[Code change snippets]
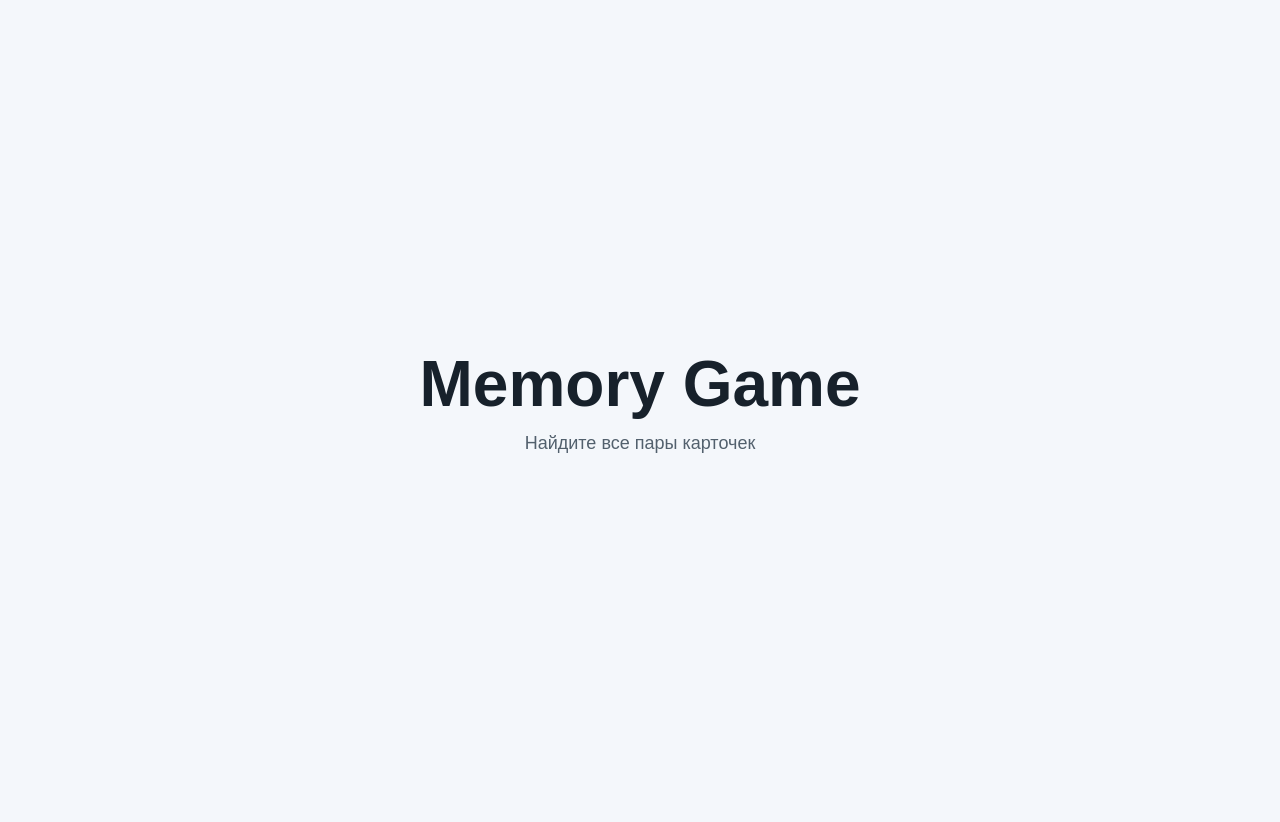
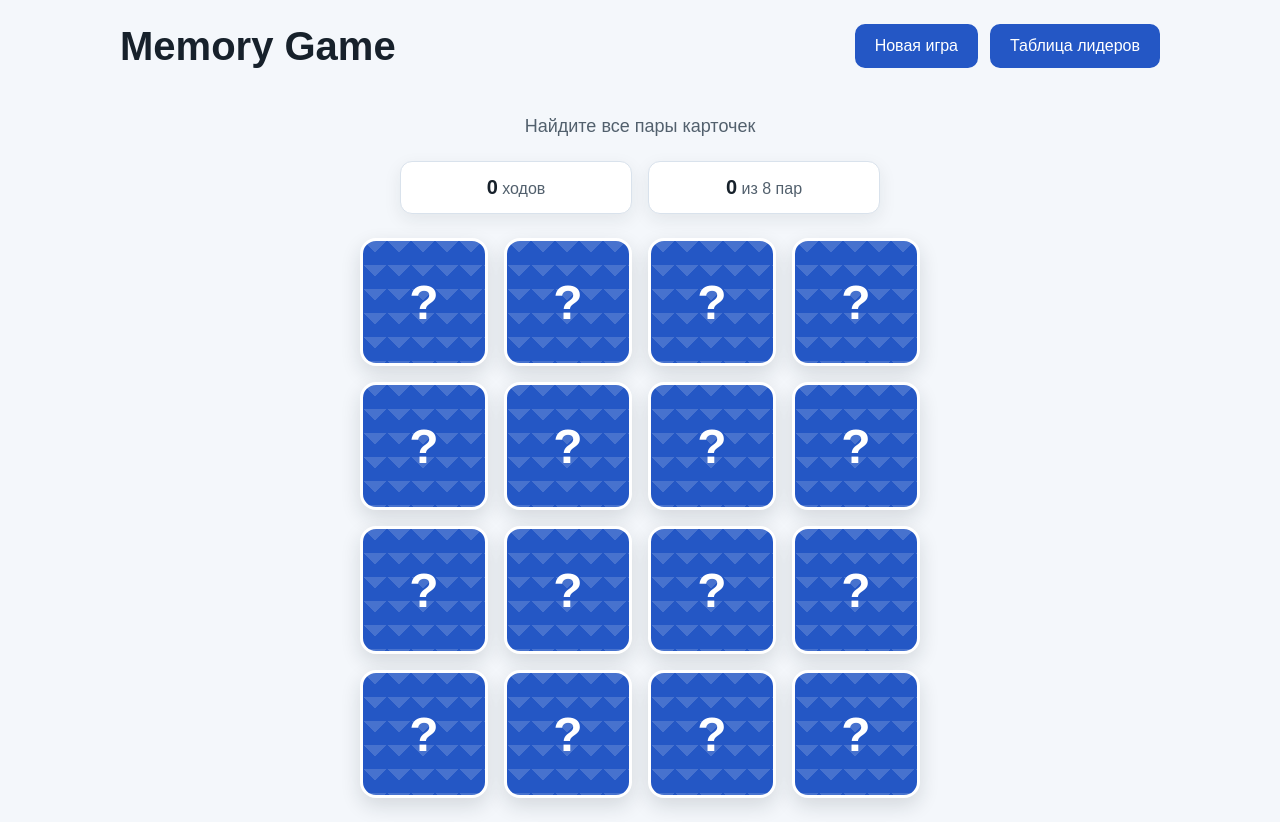
Before and after one commit to bogdana1406/memory-game, a plain HTML site: page index.html in a window 1280 px wide. Before the commit the page ends 800 px from the top, so only its background shows below. Drawn offline with Linux system fonts and the light colour scheme.

Commit message:
feat: add game interface

```diff
--- a/src/js/main.js
+++ b/src/js/main.js
@@ -1,13 +1,15 @@
-const app = document.createElement('main');
+import { createBoard, createHeader, createStats } from './ui.js';
+
+const app = document.createElement('div');
 app.classList.add('app');
 
-const title = document.createElement('h1');
-title.classList.add('app__title');
-title.textContent = 'Memory Game';
+const game = document.createElement('main');
+game.classList.add('game');
 
 const description = document.createElement('p');
-description.classList.add('app__description');
+description.classList.add('game__description');
 description.textContent = 'Найдите все пары карточек';
 
-app.append(title, description);
+game.append(description, createStats(), createBoard());
+app.append(createHeader(), game);
 document.body.append(app);
--- /dev/null
+++ b/src/js/ui.js
@@ -0,0 +1,102 @@
+const createButton = (text, action, ariaLabel) => {
+  const button = document.createElement('button');
+  button.classList.add('button');
+  button.type = 'button';
+  button.dataset.action = action;
+  button.setAttribute('aria-label', ariaLabel);
+  button.textContent = text;
+
+  return button;
+};
+
+const createStat = (value, text, name) => {
+  const stat = document.createElement('p');
+  stat.classList.add('stats__item');
+
+  const output = document.createElement('output');
+  output.classList.add('stats__value');
+  output.dataset.stat = name;
+  output.textContent = value;
+
+  stat.append(output, document.createTextNode(` ${text}`));
+
+  return stat;
+};
+
+const createCard = (index) => {
+  const card = document.createElement('button');
+  card.classList.add('card');
+  card.type = 'button';
+  card.disabled = true;
+  card.dataset.cardIndex = index;
+  card.setAttribute('aria-label', `Закрытая карточка ${index + 1}`);
+
+  const cardInner = document.createElement('span');
+  cardInner.classList.add('card__inner');
+
+  const cardBack = document.createElement('span');
+  cardBack.classList.add('card__face', 'card__face--back');
+  cardBack.setAttribute('aria-hidden', 'true');
+  cardBack.textContent = '?';
+
+  const cardFront = document.createElement('span');
+  cardFront.classList.add('card__face', 'card__face--front');
+  cardFront.setAttribute('aria-hidden', 'true');
+
+  cardInner.append(cardBack, cardFront);
+  card.append(cardInner);
+
+  return card;
+};
+
+export const createHeader = () => {
+  const header = document.createElement('header');
+  header.classList.add('header');
+
+  const title = document.createElement('h1');
+  title.classList.add('header__title');
+  title.textContent = 'Memory Game';
+
+  const controls = document.createElement('div');
+  controls.classList.add('header__controls');
+
+  const newGameButton = createButton(
+    'Новая игра',
+    'new-game',
+    'Начать новую игру',
+  );
+  const leaderboardButton = createButton(
+    'Таблица лидеров',
+    'leaderboard',
+    'Открыть таблицу лидеров',
+  );
+
+  controls.append(newGameButton, leaderboardButton);
+  header.append(title, controls);
+
+  return header;
+};
+
+export const createStats = () => {
+  const stats = document.createElement('section');
+  stats.classList.add('stats');
+  stats.setAttribute('aria-label', 'Статистика игры');
+
+  const moves = createStat('0', 'ходов', 'moves');
+  const pairs = createStat('0', 'из 8 пар', 'pairs');
+
+  stats.append(moves, pairs);
+
+  return stats;
+};
+
+export const createBoard = () => {
+  const board = document.createElement('section');
+  board.classList.add('board');
+  board.setAttribute('aria-label', 'Игровое поле');
+
+  const cards = Array.from({ length: 16 }, (_, index) => createCard(index));
+  board.append(...cards);
+
+  return board;
+};
--- a/src/styles/style.css
+++ b/src/styles/style.css
@@ -21,20 +21,185 @@
 }
 
 .app {
+  display: flex;
+  flex-direction: column;
+  min-height: 100vh;
+}
+
+.header {
+  display: flex;
+  align-items: center;
+  justify-content: space-between;
+  gap: 24px;
+  width: min(100% - 32px, 1040px);
+  margin: 0 auto;
+  padding: 24px 0;
+}
+
+.header__title {
+  margin: 0;
+  font-size: clamp(1.75rem, 5vw, 2.5rem);
+  line-height: 1;
+}
+
+.header__controls {
+  display: flex;
+  flex-wrap: wrap;
+  justify-content: flex-end;
+  gap: 12px;
+}
+
+.button {
+  min-height: 44px;
+  padding: 10px 18px;
+  border: 2px solid #2457c5;
+  border-radius: 10px;
+  color: #ffffff;
+  background-color: #2457c5;
+  cursor: pointer;
+  transition:
+    background-color 150ms ease,
+    color 150ms ease,
+    transform 150ms ease;
+}
+
+.button:hover {
+  color: #2457c5;
+  background-color: #ffffff;
+}
+
+.button:active {
+  transform: translateY(1px);
+}
+
+.button:focus-visible {
+  outline: 3px solid #f0a202;
+  outline-offset: 3px;
+}
+
+.game {
   display: grid;
-  place-content: center;
-  min-height: 100vh;
+  flex: 1;
+  align-content: start;
+  justify-items: center;
+  gap: 24px;
   padding: 24px;
   text-align: center;
 }
 
-.app__title {
+.game__description {
   margin: 0;
-  font-size: clamp(2rem, 8vw, 4rem);
-}
-
-.app__description {
-  margin: 12px 0 0;
   color: #52606d;
   font-size: 1.125rem;
 }
+
+.stats {
+  display: flex;
+  justify-content: center;
+  gap: 16px;
+  width: min(100%, 480px);
+}
+
+.stats__item {
+  flex: 1;
+  margin: 0;
+  padding: 14px 20px;
+  border: 1px solid #d9e2ec;
+  border-radius: 12px;
+  background-color: #ffffff;
+  box-shadow: 0 6px 18px rgb(23 33 43 / 8%);
+  color: #52606d;
+}
+
+.stats__value {
+  color: #17212b;
+  font-size: 1.25rem;
+  font-weight: 700;
+}
+
+.board {
+  display: grid;
+  grid-template-columns: repeat(4, 1fr);
+  gap: clamp(8px, 2vw, 16px);
+  width: min(100%, 560px);
+}
+
+.card {
+  aspect-ratio: 1;
+  min-width: 0;
+  padding: 0;
+  border: 0;
+  border-radius: 16px;
+  background: none;
+  perspective: 800px;
+}
+
+.card__inner {
+  position: relative;
+  display: grid;
+  width: 100%;
+  height: 100%;
+  transform-style: preserve-3d;
+  transition: transform 400ms ease;
+}
+
+.card__face {
+  display: grid;
+  grid-area: 1 / 1;
+  place-items: center;
+  border-radius: 16px;
+  backface-visibility: hidden;
+  box-shadow: 0 8px 20px rgb(23 33 43 / 14%);
+}
+
+.card__face--back {
+  border: 3px solid #ffffff;
+  color: #ffffff;
+  background:
+    linear-gradient(135deg, rgb(255 255 255 / 16%) 25%, transparent 25%) -12px 0 /
+      24px 24px,
+    linear-gradient(225deg, rgb(255 255 255 / 16%) 25%, transparent 25%) -12px 0 /
+      24px 24px,
+    #2457c5;
+  font-size: clamp(1.75rem, 6vw, 3rem);
+  font-weight: 700;
+}
+
+.card__face--front {
+  transform: rotateY(180deg);
+  border: 3px solid #d9e2ec;
+  background-color: #ffffff;
+}
+
+.card.is-flipped .card__inner {
+  transform: rotateY(180deg);
+}
+
+.card:focus-visible {
+  outline: 3px solid #f0a202;
+  outline-offset: 4px;
+}
+
+@media (max-width: 640px) {
+  .header {
+    align-items: stretch;
+    flex-direction: column;
+  }
+
+  .header__controls {
+    justify-content: stretch;
+  }
+
+  .button {
+    flex: 1;
+  }
+
+  .stats {
+    flex-direction: column;
+  }
+
+  .board,
+  .stats {
+    width: min(100%, 440px);
+  }
+}
```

▶ EXERCISE
Look through the data and show every line containing "type".

▶ PROBLEM SOLUTION
+  button.type = 'button';
+  card.type = 'button';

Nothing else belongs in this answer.